BEGIN Data for review

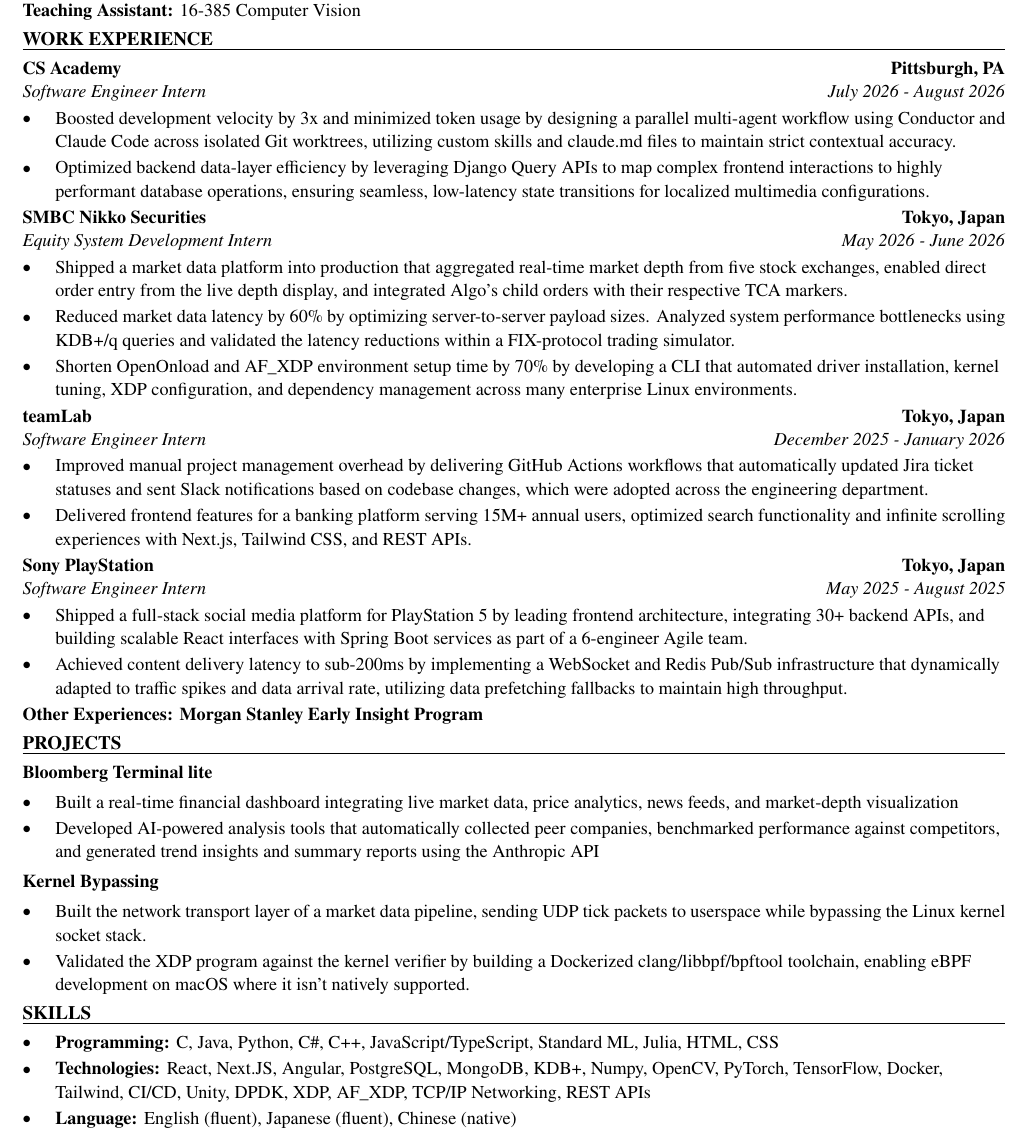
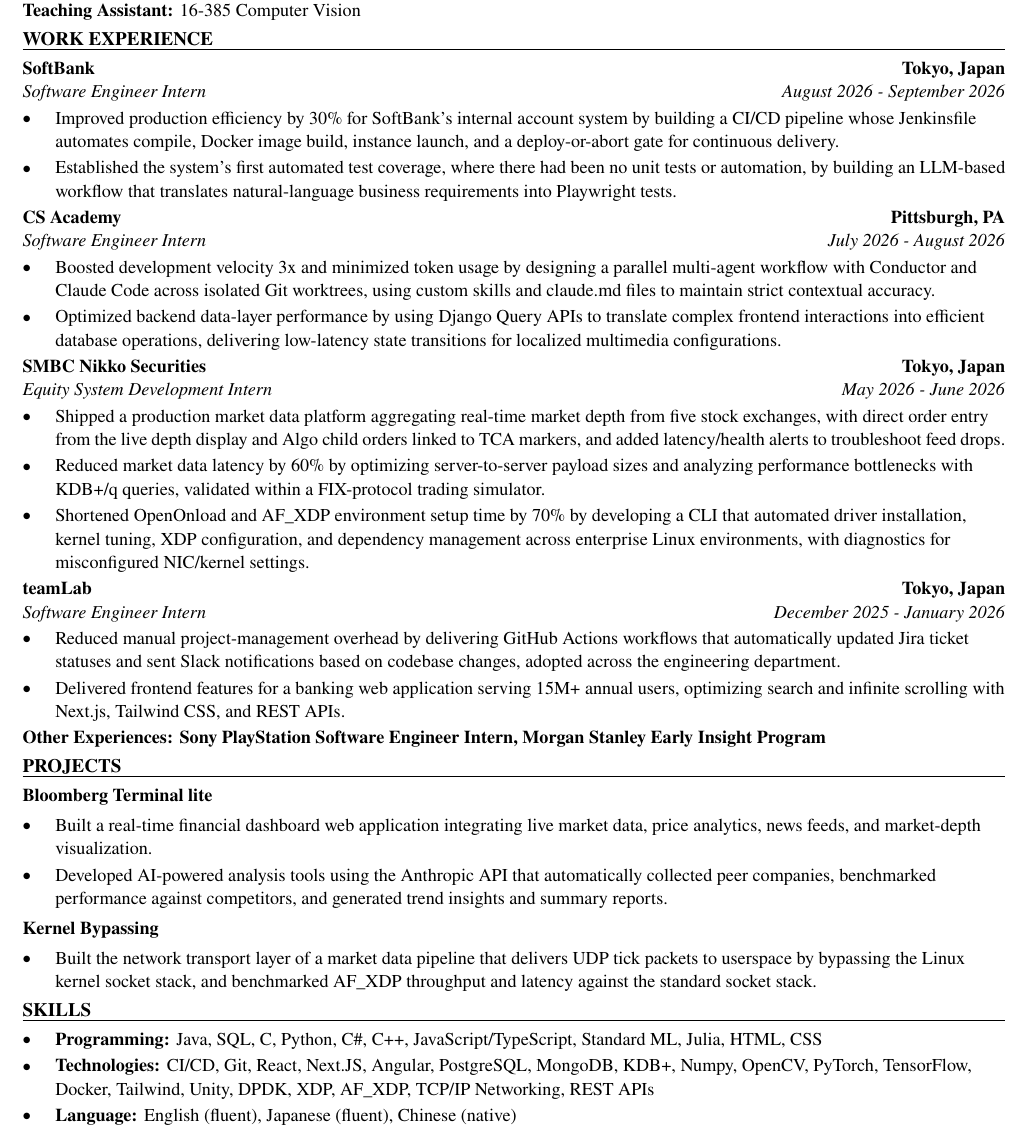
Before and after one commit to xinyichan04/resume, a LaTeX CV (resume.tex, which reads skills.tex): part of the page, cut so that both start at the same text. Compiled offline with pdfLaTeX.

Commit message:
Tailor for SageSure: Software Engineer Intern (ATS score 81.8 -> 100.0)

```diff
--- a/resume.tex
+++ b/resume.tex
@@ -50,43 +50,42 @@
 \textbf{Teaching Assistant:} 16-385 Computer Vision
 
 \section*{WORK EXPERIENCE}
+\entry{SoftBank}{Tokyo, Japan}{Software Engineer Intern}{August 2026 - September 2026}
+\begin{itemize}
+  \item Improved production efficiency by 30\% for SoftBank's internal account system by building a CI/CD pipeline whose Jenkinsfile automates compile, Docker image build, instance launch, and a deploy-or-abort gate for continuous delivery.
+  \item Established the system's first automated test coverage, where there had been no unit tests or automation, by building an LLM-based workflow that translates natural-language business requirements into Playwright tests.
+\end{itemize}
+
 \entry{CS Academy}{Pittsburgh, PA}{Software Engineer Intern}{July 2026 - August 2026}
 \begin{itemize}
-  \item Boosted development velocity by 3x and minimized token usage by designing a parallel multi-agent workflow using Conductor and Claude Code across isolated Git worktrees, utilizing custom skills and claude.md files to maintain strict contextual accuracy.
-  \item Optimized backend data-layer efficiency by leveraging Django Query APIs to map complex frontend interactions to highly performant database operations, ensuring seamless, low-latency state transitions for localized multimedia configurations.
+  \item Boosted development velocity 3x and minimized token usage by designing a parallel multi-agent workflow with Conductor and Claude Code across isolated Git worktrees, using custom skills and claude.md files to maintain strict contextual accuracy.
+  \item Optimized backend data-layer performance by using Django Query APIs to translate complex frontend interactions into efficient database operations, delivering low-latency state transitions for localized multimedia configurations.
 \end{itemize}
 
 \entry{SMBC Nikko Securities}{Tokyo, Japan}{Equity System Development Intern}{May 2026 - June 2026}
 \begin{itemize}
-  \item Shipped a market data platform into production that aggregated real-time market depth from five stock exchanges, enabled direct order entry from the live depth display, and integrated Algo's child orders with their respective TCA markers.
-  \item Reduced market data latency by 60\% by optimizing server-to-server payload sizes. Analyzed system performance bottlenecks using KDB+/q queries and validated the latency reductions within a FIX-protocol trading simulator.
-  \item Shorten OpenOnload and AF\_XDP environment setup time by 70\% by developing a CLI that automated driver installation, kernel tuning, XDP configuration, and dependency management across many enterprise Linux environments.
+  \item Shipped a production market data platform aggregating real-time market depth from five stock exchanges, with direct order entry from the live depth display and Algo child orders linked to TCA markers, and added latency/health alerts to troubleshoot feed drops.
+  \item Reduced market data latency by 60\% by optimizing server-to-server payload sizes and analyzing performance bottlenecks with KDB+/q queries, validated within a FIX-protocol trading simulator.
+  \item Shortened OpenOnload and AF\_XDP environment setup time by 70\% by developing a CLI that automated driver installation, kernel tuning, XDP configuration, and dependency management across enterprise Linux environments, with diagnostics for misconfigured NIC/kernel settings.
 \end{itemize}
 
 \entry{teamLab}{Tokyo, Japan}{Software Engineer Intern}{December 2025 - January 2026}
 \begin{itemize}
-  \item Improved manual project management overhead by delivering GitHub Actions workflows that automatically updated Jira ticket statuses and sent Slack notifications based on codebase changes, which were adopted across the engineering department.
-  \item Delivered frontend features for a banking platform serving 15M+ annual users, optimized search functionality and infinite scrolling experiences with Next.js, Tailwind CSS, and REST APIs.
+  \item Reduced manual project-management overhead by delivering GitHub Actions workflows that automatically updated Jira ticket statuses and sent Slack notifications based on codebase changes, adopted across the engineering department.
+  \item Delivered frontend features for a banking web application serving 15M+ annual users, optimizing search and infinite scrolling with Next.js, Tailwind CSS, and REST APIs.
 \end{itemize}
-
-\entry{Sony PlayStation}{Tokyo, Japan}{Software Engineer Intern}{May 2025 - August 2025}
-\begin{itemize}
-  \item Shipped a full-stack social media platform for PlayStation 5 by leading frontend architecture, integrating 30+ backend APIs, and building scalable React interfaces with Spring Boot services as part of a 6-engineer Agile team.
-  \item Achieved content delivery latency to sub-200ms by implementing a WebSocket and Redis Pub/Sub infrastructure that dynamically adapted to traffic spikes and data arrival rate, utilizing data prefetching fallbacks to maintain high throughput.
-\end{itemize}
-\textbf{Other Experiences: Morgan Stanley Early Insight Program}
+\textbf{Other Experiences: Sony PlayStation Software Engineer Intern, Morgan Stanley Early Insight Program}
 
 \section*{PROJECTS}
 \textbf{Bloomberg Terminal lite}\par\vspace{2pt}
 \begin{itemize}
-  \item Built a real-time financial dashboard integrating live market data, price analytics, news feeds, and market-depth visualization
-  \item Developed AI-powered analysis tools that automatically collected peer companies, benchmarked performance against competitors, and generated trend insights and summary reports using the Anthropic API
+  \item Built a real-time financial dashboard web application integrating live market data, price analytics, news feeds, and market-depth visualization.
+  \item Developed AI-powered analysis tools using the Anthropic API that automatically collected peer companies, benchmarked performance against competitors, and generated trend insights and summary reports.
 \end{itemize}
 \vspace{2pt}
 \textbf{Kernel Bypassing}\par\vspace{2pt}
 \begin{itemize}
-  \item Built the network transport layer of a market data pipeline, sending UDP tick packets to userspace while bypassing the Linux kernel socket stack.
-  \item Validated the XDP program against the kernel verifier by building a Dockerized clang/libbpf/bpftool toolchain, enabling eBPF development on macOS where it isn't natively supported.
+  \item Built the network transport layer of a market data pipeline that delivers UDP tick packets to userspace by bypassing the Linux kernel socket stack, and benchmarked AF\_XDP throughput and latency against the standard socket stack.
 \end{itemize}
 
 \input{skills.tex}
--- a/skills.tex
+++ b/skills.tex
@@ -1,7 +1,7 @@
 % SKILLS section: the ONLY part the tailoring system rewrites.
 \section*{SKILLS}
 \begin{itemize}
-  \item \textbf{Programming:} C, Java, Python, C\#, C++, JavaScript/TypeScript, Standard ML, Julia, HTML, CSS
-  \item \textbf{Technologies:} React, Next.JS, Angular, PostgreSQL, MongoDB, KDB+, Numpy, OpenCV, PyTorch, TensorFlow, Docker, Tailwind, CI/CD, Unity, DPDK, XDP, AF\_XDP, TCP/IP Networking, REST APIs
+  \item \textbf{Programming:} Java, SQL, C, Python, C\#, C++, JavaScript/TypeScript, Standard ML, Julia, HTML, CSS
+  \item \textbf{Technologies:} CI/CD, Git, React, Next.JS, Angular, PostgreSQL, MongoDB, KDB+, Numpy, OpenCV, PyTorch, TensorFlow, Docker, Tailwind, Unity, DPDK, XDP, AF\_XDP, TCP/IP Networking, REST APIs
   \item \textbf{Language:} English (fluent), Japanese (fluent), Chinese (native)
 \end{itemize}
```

END Data for review

Pull every line containing the word "management" out of the material.

▶ _Result_:
-  \item Shorten OpenOnload and AF\_XDP environment setup time by 70\% by developing a CLI that automated driver installation, kernel tuning, XDP configuration, and dependency management across many enterprise Linux environments.
+  \item Shortened OpenOnload and AF\_XDP environment setup time by 70\% by developing a CLI that automated driver installation, kernel tuning, XDP configuration, and dependency management across enterprise Linux environments, with diagnostics for misconfigured NIC/kernel settings.
-  \item Improved manual project management overhead by delivering GitHub Actions workflows that automatically updated Jira ticket statuses and sent Slack notifications based on codebase changes, which were adopted across the engineering department.
+  \item Reduced manual project-management overhead by delivering GitHub Actions workflows that automatically updated Jira ticket statuses and sent Slack notifications based on codebase changes, adopted across the engineering department.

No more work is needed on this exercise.